> [Assigned task] Count the lines below that contain the word "imagePaths", and give only that number.

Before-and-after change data
+---+

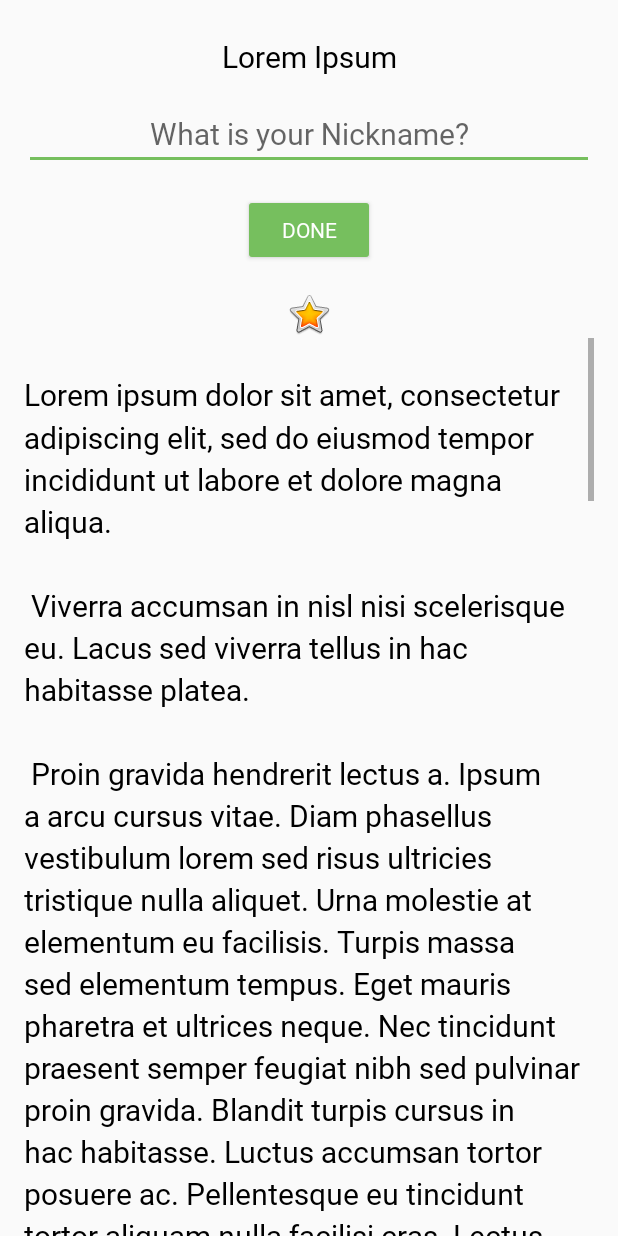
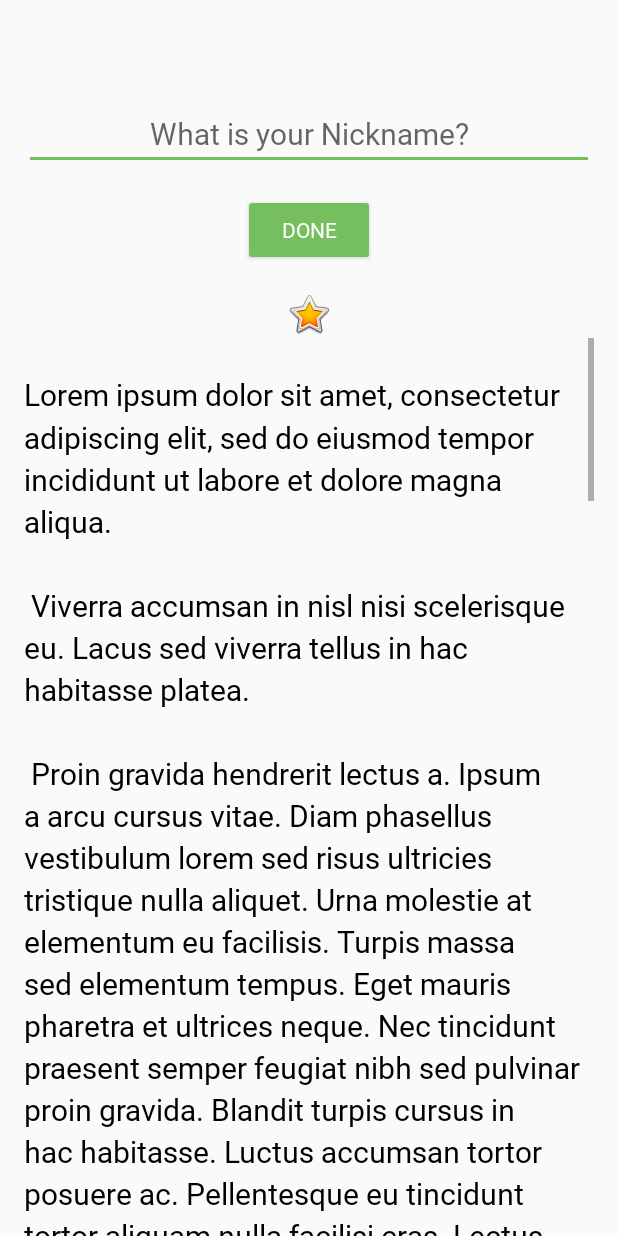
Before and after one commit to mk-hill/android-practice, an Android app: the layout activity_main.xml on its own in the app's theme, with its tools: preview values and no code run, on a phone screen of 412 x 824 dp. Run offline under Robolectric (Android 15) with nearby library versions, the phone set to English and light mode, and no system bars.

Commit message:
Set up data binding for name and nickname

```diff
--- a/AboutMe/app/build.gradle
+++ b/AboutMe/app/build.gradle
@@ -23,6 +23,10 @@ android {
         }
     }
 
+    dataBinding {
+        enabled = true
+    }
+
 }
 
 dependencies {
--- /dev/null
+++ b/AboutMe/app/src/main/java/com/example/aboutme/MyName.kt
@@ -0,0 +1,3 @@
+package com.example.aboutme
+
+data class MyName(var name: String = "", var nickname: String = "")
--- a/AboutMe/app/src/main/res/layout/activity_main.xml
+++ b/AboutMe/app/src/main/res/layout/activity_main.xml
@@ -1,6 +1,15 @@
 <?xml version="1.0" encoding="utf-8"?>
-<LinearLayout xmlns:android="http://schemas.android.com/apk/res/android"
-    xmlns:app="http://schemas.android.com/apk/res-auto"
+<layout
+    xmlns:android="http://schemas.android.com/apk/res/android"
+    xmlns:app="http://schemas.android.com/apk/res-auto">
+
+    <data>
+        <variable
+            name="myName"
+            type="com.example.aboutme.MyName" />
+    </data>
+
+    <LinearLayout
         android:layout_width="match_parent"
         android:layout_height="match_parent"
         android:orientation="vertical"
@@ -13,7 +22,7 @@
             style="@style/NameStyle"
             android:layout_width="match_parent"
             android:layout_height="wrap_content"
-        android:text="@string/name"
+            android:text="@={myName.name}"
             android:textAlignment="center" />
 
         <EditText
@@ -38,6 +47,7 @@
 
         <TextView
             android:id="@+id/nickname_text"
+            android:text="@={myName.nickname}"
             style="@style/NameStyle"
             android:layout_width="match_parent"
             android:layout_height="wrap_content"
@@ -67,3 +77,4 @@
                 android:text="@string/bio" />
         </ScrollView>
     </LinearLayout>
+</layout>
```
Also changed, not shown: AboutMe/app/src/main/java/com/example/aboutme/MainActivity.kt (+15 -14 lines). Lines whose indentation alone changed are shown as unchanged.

+---+

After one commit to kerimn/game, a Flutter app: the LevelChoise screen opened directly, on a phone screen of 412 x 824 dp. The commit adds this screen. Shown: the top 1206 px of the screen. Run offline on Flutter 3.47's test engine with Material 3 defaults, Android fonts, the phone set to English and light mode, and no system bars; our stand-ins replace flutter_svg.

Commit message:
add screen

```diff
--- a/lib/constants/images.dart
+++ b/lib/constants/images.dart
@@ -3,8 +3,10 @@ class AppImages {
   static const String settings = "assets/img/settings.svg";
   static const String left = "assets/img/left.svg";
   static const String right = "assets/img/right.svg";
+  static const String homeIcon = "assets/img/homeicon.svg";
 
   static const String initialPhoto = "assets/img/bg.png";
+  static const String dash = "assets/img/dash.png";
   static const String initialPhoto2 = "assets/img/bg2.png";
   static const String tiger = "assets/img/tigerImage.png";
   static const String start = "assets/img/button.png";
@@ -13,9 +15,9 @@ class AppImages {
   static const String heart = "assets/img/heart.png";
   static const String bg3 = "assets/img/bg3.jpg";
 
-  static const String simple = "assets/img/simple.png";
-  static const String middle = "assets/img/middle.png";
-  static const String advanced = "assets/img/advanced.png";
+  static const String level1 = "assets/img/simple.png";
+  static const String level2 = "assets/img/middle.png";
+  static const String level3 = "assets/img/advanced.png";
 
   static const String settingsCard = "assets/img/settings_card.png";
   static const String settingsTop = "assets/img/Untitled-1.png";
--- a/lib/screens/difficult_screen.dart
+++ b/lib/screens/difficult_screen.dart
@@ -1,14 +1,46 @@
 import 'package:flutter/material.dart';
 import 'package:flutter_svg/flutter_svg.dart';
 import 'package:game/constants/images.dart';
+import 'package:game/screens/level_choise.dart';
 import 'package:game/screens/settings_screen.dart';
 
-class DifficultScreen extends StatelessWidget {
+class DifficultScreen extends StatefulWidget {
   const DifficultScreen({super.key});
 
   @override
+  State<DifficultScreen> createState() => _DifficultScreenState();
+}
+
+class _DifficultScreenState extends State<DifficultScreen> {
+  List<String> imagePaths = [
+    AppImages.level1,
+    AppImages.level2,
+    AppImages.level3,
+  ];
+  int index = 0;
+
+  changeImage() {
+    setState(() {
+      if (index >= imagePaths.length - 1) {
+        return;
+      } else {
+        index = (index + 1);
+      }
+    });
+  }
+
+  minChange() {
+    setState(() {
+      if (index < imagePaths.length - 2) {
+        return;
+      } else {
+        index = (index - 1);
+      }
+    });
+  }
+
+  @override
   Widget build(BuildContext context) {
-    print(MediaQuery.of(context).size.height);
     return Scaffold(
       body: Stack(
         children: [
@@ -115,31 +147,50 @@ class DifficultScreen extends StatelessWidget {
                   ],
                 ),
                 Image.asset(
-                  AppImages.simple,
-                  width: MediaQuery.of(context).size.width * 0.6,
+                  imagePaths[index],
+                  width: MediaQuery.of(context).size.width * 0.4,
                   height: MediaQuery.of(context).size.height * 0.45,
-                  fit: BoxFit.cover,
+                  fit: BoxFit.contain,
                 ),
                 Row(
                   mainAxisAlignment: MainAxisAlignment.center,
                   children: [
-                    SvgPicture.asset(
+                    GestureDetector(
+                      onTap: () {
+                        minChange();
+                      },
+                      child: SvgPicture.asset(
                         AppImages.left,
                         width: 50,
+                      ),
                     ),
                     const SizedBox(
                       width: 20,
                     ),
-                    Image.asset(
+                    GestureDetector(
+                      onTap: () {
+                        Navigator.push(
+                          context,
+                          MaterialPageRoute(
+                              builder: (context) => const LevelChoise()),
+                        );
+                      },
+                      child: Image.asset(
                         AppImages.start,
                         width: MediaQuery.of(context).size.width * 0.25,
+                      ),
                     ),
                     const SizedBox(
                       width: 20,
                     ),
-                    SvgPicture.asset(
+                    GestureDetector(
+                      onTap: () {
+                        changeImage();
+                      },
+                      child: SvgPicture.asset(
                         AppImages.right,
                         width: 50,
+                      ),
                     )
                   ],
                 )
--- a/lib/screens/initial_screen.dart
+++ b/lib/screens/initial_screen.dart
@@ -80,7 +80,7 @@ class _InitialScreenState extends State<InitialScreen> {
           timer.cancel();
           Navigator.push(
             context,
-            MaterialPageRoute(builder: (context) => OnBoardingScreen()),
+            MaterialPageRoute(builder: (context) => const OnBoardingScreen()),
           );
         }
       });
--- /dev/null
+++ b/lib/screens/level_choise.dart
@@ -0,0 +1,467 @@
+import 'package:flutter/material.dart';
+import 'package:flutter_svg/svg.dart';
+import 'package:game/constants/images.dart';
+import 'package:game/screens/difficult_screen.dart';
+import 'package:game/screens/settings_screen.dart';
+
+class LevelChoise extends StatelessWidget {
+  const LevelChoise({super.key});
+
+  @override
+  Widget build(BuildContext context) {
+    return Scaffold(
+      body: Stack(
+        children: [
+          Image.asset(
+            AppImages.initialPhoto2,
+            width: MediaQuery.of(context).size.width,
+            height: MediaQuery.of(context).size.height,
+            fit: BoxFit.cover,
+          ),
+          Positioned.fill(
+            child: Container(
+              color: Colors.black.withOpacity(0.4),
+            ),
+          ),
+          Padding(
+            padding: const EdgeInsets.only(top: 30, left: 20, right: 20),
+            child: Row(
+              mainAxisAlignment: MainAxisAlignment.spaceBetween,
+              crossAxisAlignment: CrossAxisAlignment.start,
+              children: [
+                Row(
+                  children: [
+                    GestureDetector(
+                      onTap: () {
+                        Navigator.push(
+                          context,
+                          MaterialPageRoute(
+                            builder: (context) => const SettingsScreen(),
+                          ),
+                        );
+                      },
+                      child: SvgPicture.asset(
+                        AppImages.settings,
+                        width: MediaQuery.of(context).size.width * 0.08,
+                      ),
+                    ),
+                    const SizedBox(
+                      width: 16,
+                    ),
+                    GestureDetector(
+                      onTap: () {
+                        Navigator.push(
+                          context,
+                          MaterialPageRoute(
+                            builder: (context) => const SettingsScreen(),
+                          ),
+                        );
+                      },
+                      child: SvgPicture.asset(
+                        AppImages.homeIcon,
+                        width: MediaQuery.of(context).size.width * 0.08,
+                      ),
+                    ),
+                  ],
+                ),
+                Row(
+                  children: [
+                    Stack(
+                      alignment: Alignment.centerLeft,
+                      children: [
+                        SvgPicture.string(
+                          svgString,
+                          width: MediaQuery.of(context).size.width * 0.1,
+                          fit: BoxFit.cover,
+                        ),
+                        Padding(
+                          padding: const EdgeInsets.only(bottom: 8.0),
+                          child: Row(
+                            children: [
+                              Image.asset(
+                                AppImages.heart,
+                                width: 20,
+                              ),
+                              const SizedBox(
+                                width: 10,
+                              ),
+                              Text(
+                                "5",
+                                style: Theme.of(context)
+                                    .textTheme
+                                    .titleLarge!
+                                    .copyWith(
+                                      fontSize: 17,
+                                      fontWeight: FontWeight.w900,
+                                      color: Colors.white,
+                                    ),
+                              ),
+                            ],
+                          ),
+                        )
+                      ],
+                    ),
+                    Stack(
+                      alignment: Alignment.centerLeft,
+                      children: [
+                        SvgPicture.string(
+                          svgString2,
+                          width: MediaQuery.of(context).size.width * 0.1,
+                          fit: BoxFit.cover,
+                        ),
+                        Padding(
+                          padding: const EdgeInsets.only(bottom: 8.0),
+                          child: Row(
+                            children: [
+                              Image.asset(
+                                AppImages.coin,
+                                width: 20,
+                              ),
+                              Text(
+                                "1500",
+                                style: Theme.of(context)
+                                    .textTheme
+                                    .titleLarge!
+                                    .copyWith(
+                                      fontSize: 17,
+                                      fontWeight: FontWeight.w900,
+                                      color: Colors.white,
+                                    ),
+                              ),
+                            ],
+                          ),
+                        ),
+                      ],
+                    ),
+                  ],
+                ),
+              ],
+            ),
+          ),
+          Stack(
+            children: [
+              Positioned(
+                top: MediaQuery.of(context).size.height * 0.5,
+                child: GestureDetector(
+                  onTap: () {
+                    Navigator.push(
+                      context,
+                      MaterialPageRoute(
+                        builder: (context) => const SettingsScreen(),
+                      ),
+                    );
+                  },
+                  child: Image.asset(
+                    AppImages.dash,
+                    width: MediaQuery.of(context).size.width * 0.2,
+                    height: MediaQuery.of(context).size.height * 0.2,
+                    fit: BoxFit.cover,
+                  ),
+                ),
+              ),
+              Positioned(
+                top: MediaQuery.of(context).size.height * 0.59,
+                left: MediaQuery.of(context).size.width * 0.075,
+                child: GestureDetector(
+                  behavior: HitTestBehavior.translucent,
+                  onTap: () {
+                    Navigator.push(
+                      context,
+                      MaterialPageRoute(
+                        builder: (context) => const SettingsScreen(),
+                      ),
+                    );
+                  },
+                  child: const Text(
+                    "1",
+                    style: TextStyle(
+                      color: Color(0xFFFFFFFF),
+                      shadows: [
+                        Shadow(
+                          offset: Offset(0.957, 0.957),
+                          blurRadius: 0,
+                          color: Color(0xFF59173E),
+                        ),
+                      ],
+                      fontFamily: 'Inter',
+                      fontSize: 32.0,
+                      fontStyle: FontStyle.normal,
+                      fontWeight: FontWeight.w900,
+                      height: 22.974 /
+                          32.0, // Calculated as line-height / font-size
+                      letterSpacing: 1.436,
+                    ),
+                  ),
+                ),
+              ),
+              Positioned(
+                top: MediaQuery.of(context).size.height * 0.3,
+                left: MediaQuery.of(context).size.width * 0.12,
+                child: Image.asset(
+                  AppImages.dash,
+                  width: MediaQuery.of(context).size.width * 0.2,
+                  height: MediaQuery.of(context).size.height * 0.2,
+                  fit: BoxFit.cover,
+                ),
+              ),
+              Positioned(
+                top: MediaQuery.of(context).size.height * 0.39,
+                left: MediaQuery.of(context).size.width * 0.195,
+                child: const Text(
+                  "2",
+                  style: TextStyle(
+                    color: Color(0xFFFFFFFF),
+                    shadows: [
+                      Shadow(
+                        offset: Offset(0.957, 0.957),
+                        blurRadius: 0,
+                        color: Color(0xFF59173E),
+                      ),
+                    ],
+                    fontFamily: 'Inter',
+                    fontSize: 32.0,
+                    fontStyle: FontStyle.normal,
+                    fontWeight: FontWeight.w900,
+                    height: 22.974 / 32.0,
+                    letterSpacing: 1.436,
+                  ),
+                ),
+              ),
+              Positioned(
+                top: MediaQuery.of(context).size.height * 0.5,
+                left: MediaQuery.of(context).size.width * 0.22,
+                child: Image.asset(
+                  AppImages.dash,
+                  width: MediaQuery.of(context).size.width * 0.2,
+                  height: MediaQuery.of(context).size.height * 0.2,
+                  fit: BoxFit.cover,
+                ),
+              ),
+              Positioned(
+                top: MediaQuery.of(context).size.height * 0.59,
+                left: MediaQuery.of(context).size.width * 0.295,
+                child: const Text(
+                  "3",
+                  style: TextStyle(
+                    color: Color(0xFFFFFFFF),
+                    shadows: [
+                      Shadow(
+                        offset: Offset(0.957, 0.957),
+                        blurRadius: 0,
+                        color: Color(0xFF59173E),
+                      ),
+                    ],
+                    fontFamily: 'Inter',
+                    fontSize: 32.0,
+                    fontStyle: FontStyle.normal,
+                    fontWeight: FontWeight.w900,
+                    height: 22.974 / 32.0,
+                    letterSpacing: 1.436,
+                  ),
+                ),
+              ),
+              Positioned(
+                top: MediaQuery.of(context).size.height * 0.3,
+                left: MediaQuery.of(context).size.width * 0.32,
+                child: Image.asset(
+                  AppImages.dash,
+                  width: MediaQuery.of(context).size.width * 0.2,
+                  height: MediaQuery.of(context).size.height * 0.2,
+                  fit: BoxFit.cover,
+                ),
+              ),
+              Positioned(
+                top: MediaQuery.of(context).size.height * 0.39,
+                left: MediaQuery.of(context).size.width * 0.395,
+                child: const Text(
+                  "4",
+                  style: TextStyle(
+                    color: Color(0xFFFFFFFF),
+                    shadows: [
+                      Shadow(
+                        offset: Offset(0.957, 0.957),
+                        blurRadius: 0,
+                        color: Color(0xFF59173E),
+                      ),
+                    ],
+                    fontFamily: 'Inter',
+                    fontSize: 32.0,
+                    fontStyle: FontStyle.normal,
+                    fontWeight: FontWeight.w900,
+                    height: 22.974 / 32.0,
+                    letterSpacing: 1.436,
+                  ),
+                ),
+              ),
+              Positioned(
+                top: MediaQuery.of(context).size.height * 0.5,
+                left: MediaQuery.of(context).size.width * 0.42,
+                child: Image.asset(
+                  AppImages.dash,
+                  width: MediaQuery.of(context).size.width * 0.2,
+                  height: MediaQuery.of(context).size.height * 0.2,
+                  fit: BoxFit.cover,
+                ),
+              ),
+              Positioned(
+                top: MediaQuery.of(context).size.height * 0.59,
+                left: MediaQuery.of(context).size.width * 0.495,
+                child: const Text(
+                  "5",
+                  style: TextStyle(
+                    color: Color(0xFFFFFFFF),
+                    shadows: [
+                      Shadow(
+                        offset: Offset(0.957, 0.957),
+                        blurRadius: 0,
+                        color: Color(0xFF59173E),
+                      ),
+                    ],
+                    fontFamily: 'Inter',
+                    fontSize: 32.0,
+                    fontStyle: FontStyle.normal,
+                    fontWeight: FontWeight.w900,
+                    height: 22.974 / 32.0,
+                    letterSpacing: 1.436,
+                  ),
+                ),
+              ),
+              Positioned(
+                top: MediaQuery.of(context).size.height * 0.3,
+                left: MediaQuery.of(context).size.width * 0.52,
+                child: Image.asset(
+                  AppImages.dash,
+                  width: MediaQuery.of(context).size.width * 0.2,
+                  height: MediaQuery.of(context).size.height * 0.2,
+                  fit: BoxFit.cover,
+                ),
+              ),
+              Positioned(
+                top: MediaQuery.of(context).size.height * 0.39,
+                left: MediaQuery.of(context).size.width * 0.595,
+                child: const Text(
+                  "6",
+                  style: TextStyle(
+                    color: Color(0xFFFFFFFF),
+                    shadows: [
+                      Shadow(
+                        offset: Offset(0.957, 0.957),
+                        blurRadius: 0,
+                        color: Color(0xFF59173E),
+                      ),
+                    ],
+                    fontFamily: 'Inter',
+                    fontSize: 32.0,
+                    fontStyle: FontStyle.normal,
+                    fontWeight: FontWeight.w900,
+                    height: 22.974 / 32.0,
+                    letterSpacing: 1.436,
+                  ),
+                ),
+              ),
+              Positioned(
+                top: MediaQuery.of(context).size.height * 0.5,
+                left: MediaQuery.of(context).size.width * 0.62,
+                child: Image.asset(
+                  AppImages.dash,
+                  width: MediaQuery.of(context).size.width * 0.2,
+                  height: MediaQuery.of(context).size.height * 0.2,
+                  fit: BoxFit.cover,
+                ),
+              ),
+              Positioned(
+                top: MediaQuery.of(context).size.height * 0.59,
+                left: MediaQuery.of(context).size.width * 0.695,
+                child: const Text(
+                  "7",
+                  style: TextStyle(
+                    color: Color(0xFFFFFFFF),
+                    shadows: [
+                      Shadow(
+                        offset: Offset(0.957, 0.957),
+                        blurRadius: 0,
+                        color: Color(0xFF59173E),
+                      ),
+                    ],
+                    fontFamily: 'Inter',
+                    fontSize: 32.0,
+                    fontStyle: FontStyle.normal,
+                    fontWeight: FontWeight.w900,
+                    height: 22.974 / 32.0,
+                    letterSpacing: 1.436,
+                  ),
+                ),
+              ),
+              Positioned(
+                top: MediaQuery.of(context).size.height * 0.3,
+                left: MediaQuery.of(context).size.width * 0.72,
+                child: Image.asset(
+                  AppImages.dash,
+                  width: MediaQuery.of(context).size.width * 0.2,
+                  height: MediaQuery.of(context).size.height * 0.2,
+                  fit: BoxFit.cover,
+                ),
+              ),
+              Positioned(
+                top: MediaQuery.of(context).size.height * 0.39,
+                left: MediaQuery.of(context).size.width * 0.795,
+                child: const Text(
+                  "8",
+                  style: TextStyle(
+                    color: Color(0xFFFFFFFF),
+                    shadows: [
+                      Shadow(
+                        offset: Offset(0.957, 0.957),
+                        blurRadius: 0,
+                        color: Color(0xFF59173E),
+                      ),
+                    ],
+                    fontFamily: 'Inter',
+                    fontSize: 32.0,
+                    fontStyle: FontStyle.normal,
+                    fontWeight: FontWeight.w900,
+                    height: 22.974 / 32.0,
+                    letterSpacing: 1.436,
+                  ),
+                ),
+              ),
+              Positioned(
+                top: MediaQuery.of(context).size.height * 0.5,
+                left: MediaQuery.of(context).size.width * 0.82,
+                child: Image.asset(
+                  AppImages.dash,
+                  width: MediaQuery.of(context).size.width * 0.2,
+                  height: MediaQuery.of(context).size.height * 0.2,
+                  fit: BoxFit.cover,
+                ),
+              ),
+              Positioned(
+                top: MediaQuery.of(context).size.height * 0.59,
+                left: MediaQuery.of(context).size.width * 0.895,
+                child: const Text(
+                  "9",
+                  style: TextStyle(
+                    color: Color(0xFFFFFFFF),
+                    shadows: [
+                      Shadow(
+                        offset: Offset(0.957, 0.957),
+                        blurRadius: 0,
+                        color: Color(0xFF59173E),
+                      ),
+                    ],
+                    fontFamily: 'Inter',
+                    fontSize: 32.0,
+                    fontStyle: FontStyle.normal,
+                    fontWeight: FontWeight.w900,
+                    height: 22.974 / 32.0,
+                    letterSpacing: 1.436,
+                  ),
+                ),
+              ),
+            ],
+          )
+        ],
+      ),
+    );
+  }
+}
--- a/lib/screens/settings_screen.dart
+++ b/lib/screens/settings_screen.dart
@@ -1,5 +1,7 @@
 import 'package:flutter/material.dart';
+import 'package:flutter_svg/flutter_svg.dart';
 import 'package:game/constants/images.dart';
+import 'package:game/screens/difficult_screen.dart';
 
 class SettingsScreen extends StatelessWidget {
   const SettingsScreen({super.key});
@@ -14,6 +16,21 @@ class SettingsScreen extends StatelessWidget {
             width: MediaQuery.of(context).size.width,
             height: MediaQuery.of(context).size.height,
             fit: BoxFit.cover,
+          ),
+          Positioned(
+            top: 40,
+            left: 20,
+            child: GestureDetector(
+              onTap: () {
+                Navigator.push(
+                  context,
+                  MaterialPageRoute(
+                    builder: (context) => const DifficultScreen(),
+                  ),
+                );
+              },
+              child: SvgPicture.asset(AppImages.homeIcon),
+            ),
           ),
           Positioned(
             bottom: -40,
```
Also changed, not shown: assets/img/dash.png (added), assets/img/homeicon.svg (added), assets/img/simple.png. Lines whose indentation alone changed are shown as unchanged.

+---+

> [Answer to the problem] 4